New Brunswick is almost all forest. Thick stands of sugar maple and paper birch, spruce, fir and Jack pine blanket nearly ninety percent of the province. The forest is home to millions of creatures, and man, of course.
The aboriginal peoples, who came here thousands of years ago, lived part of the year in the woods near the seashore and part of the year in the deep forest. There were no roads so they traveled the natural highways – the gushing streams, placid lakes and mighty rivers that cut through the vegetation and even primordial rock. These people respected the life-giving properties of the waterways and named them long before the European settlers arrived. Native names are still used today – Restigouche, Nepisiguit, Tobique, and Miramichi.
Europeans followed their lead and settled into the fertile river valleys. The mighty St. John River, used by both natives and Europeans as a major transportation route, flows from top to bottom of the province and defines much of the border between the U.S. and Canada.
A modern explorer of New Brunswick is faced with the same frame of reference: – there is the forest and there is the water.
It can be a joyful task – seeking out the living forest and the fresh water that sustains it. Canoe travel would be in the spirit of the first peoples who settled this land. Guided canotoe urs retrace Mi’Kmaq and Maliseet routes and the routes of the French explorers on the St. Croix. There wild white water challenges for expert canoeists and more placid waters for beginners.
The roads which faithfully parallel the river’s edge and shoreline make exciting cycling. When road and river braids together, tiny car ferries, considered part of the highway system carry passengers and vehicles across, free of charge. Dozens of small rivers are forded by silver-grey covered bridges, the traditional way of preserving the wooden trusses underneath.
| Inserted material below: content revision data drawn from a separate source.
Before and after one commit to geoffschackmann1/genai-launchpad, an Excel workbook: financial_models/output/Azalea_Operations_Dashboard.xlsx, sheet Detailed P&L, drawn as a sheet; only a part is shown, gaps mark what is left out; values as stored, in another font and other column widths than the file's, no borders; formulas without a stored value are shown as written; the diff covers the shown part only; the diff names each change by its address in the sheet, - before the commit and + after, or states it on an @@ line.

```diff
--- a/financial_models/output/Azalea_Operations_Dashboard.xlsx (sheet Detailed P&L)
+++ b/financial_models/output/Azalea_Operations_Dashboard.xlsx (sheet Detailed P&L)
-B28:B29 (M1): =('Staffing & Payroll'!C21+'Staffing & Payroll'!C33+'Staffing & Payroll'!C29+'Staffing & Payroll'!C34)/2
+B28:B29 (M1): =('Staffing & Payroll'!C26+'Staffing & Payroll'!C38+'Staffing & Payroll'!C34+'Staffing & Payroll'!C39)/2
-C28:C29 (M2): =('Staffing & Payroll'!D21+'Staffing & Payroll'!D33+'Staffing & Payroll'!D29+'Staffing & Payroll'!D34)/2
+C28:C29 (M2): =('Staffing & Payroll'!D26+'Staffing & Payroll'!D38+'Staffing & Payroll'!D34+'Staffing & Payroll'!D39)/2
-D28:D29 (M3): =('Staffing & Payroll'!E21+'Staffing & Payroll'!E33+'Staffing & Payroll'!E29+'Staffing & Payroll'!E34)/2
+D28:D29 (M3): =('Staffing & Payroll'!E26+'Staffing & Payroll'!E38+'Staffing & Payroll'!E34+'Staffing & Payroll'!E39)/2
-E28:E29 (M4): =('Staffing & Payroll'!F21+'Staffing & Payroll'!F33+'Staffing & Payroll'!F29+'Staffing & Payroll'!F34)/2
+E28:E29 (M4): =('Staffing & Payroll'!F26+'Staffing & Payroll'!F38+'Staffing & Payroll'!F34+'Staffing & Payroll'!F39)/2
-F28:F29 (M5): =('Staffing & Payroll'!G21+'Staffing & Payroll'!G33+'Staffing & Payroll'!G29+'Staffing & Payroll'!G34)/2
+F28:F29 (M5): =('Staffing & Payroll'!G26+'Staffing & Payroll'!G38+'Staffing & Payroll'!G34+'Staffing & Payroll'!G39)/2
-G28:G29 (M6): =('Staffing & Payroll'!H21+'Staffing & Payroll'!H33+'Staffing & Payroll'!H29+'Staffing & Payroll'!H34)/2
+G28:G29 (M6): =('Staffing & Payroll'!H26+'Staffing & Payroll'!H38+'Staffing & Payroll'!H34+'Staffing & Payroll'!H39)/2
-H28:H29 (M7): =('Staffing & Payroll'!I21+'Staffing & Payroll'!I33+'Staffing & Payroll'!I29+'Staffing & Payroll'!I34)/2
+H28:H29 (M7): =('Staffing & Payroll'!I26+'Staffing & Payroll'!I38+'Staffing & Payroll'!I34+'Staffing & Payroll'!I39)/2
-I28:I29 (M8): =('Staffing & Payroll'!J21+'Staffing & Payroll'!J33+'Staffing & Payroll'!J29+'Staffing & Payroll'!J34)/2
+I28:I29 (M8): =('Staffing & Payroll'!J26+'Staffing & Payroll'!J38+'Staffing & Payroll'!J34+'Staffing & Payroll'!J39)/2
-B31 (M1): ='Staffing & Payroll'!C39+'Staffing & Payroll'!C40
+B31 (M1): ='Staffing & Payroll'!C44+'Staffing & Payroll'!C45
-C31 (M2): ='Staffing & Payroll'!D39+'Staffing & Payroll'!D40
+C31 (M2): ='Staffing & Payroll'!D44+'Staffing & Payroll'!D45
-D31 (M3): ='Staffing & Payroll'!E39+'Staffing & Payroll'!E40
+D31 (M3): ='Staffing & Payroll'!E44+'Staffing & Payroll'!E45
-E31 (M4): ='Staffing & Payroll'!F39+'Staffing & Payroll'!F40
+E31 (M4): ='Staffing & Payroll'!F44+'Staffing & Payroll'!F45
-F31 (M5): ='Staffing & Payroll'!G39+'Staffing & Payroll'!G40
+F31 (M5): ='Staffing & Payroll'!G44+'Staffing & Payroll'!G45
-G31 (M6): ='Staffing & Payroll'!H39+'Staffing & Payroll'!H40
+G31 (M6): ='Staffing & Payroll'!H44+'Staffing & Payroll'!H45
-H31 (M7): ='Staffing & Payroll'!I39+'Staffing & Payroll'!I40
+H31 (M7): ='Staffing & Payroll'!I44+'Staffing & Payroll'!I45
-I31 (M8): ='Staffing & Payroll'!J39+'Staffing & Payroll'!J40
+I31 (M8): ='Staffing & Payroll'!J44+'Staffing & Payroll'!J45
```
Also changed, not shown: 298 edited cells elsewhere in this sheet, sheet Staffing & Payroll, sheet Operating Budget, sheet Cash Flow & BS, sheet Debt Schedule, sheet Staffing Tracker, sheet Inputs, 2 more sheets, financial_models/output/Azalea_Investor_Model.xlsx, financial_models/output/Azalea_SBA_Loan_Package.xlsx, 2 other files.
And the life of the forest is everywhere. It would be difficult to hike down a country road anywhere in the New Brunswick without being confronted by a chattering squirrel, a dawdling porcupine or the split second flick of a white-tail deer.
Some travelers are content with a simple after dinner stroll, to watch the >setting sun, after a fine meal at a country inn. Others push themselves and their backpack up —meter Mount Charleton. All are be rewarded with the fragrant pine air and a handful of raspberries or blueberries grown wild at the road side.
Creatures of the air – birds are everywhere, too and make themselves heard; a symphony of warblers, rapping black-backed woodpeckers, boreal chickadees and gray jays.
The forests end at the salt water. But it also teems with wildlife, of a very special kind. The finback whale, the second largest whale in the world (24 meters long and 73 tones) arrives every summer to feast on a bounty of food which is churned up by the massive tides. More than 20 other kinds of whales including mink, humpback, north Atlantic right whales, Atlantic white-sided dolphins and harbour porpoises leap and breach in the waves here. Meanwhile, fascinated human beings with binoculars and cameras, on small trusty boats with naturalist guides have steeled themselves for the experience. The mammoth beast spews its briny breath skyward and they vow to remember this forever.
From the deck of the whale tour boats, bird watchers thrill to see clouds of birds swarming schools of fish, shearwaters, kittiwakes, jaegers and auks. From this rocking marine vantage, the green-fringed rocky coast – the forest – looks quite unreal.